The suicide of Robin Williams has inspired another national dialogue about mental illness. If a man who was so talented, so admired, so successful could also be so depressed to the point where he would take his own life, it reminds us we need to be more aware of the difficulties facing people in our own lives, to help them get the help they need.
The stories raise awareness of something that is common knowledge among mental health professionals but comes as a shock to others. As a report in The New York Times put it, "More than 70 percent of all suicides in the United States are white men, most of them in their middle years, and many take their lives in the wake of some loss, whether professional, personal or physical."
This impulse to help more people get more care is reminiscent of the one that greeted the massacre at Sandy Hook Elementary School in Connecticut a year and a half ago. If a troubled young man had received the treatment he needed, perhaps so many youngsters and their brave teachers might not have been shot down.
And that came just six months after a man who had been receiving psychiatric treatment killed a dozen and injured scores more in a shooting in a Colorado movie theater.
Mental illness is hard to diagnose and hard to treat. No one ever argues that we need less access, but few in a position to make a difference have confronted the reality of just how hard it can be to get treatment. Hospitals close inpatient mental health units, states cut budgets. It all gets lost in the shuffle.

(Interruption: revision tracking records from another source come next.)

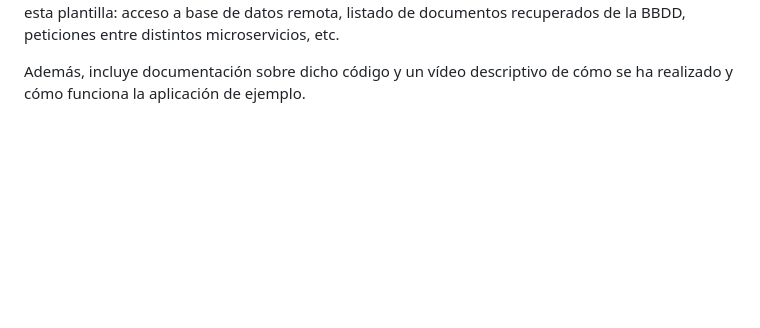
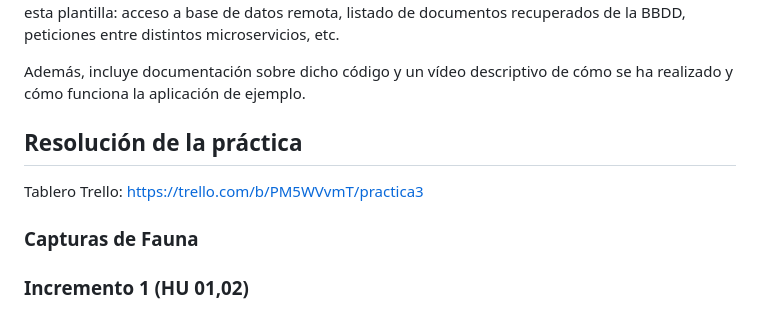
Before and after one commit to UJA-DAGIL-22-23/dagil-2022-2023-practica-3-evaUJA, a Markdown page: README.md, the part around the change. Rendered like a GitHub page; blank space fills up the shorter version.

```diff
--- a/README.md
+++ b/README.md
@@ -441,3 +441,9 @@ https://github.com/UJA-Desarrollo-Agil/descripcion-proyecto-microservicios-perso
 El código en ese repositorio muestra una aplicación similar, pero con mucha más funcionalidad que esta plantilla: acceso a base de datos remota, listado de documentos recuperados de la BBDD, peticiones entre distintos microservicios, etc.
 
 Además, incluye documentación sobre dicho código y un vídeo descriptivo de cómo se ha realizado y cómo funciona la aplicación de ejemplo.
+
+## Resolución de la práctica
+Tablero Trello: https://trello.com/b/PM5WVvmT/practica3
+### Capturas de Fauna
+
+### Incremento 1 (HU 01,02)
```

Scary statistics surface from time to time in news stories. Last year the U.S. Department of Health and Human Services told Congress that 55 percent of the nation's 3,100 counties had no practicing psychiatrists, psychologists or social workers. The report blamed budget cuts and an increase in those leaving the profession.
For those fortunate enough to live in a community that still had practicing mental health professionals, a survey by the Kaiser Family Foundation found that many are in such demand that they no longer accept new patients and many do not accept private insurance.

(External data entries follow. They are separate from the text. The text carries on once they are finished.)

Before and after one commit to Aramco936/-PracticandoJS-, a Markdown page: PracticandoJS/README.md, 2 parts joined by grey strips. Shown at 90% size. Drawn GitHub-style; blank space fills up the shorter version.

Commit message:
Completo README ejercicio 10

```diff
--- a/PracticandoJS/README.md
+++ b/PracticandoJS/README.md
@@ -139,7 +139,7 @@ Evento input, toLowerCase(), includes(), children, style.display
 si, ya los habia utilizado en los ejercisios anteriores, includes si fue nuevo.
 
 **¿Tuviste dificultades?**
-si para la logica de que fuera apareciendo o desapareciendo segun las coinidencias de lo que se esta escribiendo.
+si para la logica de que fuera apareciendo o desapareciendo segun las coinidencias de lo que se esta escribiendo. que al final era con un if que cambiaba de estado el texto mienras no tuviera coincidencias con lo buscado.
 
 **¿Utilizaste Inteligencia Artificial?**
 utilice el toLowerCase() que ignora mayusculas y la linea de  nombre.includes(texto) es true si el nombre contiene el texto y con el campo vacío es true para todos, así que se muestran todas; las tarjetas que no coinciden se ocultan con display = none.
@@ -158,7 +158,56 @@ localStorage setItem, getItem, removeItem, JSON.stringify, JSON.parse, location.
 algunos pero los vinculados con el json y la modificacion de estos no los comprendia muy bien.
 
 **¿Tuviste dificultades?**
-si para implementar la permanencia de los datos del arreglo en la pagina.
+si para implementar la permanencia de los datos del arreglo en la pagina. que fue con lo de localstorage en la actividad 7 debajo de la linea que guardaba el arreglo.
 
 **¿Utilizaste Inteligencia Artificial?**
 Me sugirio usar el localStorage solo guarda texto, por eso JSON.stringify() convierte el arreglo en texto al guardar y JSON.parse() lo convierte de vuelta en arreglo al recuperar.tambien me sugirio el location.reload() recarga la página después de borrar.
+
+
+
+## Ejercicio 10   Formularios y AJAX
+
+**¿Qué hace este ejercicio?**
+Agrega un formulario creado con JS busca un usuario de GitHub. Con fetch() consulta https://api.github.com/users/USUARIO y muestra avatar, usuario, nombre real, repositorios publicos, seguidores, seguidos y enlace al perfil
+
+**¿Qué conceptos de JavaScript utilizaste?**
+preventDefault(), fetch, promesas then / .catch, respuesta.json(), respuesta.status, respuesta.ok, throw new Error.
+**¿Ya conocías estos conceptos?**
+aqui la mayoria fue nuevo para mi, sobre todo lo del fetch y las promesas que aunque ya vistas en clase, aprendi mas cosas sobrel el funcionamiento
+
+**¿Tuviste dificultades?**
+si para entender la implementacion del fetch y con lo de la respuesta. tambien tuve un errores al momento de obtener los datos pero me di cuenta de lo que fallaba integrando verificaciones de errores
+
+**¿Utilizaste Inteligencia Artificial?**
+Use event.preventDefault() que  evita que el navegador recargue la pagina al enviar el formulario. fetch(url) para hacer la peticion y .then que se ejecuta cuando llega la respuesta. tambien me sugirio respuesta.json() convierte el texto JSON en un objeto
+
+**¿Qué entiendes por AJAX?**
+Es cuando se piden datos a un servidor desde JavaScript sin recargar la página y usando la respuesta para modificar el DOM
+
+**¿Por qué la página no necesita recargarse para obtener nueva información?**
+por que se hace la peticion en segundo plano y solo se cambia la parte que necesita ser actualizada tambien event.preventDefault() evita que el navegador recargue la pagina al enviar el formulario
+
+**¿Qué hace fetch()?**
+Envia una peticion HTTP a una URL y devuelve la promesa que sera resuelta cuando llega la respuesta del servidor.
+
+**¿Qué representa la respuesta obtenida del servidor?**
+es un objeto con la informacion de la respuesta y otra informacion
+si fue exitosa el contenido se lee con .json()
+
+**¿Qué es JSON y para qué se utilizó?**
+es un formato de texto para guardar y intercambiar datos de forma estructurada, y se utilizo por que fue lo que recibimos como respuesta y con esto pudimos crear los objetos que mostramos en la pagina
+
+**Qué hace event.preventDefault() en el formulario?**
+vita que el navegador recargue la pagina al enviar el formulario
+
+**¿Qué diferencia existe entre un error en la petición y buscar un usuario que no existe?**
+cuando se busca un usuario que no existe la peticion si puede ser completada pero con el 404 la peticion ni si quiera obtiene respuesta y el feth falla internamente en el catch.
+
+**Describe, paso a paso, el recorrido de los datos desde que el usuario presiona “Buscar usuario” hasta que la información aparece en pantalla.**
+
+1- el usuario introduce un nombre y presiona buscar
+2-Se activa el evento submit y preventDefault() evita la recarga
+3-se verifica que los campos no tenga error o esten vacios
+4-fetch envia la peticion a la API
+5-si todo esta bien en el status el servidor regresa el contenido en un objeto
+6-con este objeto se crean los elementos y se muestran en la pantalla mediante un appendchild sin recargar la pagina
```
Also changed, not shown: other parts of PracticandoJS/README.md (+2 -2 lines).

The Healthcare Association of New York State found last year that 58 percent of hospitals and health systems had a shortage of psychiatrists, with nearly 40 percent of those still on staff close to retirement. Nationally, the Association of American Medical Colleges found that 57 percent of practicing psychiatrists are at least 55 years old.

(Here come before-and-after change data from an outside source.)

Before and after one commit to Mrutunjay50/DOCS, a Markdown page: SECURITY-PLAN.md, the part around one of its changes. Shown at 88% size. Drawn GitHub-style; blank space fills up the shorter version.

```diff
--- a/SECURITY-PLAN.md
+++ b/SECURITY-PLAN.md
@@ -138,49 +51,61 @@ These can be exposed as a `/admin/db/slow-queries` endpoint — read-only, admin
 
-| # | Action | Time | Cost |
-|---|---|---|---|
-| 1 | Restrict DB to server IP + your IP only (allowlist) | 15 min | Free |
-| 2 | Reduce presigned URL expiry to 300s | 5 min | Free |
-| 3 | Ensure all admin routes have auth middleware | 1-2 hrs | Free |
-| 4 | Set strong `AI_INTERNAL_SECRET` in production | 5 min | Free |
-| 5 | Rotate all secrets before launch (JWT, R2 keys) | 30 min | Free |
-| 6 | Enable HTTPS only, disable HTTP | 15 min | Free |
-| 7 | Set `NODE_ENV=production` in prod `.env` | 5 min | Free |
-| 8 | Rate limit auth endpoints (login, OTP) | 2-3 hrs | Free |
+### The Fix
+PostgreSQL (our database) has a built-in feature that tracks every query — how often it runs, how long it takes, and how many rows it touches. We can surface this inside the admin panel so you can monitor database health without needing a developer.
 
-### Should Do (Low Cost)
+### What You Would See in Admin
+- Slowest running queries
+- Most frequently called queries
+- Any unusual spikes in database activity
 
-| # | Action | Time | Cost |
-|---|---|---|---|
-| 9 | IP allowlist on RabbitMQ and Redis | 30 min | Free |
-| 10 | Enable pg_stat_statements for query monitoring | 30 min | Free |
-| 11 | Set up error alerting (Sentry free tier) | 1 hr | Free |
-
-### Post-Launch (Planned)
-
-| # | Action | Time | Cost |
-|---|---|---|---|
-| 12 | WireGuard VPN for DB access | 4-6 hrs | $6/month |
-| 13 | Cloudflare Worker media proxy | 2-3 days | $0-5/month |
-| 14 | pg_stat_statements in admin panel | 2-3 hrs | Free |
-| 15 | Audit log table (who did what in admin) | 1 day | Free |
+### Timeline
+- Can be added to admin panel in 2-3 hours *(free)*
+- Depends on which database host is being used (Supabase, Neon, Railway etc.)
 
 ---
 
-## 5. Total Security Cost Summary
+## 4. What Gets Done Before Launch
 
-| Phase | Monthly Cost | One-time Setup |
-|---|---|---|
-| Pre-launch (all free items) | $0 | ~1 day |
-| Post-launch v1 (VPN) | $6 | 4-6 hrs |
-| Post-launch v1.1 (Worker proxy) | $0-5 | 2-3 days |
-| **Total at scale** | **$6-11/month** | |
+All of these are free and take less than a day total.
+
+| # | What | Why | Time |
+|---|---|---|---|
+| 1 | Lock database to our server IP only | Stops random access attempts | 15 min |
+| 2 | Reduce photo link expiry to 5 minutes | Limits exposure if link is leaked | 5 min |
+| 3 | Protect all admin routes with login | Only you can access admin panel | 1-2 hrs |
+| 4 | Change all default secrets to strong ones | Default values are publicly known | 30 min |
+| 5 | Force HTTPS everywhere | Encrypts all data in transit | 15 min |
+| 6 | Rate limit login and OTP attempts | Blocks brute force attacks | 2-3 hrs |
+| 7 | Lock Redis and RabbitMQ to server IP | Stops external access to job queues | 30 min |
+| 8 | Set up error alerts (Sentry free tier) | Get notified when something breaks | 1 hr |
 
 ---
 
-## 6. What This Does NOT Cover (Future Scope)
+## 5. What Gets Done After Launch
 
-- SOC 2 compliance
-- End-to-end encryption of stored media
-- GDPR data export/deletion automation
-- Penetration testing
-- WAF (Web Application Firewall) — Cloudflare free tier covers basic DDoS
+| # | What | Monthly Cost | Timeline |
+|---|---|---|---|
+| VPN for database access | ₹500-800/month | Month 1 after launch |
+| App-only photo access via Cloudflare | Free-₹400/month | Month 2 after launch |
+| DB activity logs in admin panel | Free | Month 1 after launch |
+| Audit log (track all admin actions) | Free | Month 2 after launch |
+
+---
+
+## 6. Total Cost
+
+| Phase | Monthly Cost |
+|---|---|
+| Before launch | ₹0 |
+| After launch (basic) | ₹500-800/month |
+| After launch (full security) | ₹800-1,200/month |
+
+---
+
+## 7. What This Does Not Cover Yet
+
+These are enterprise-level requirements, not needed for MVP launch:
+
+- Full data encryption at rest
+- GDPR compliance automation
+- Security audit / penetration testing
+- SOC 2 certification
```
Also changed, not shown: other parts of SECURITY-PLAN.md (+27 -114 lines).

The well-known, oft-talked-about stigma of mental illness shows up in other ways as well with unemployment rates running as high as 80 percent and with jails finding that half to two-thirds of those being locked up on any given day have mental health issues, many of them serious and untreated.
Each sad or tragic story leads to the same statistics and the same conclusion. While people can help those in their lives cope with mental illness, the matching public commitment of resources has not come close to keeping up with the needs.
Copyright The Times Herald-Record of Middletown. Reprinted with permission.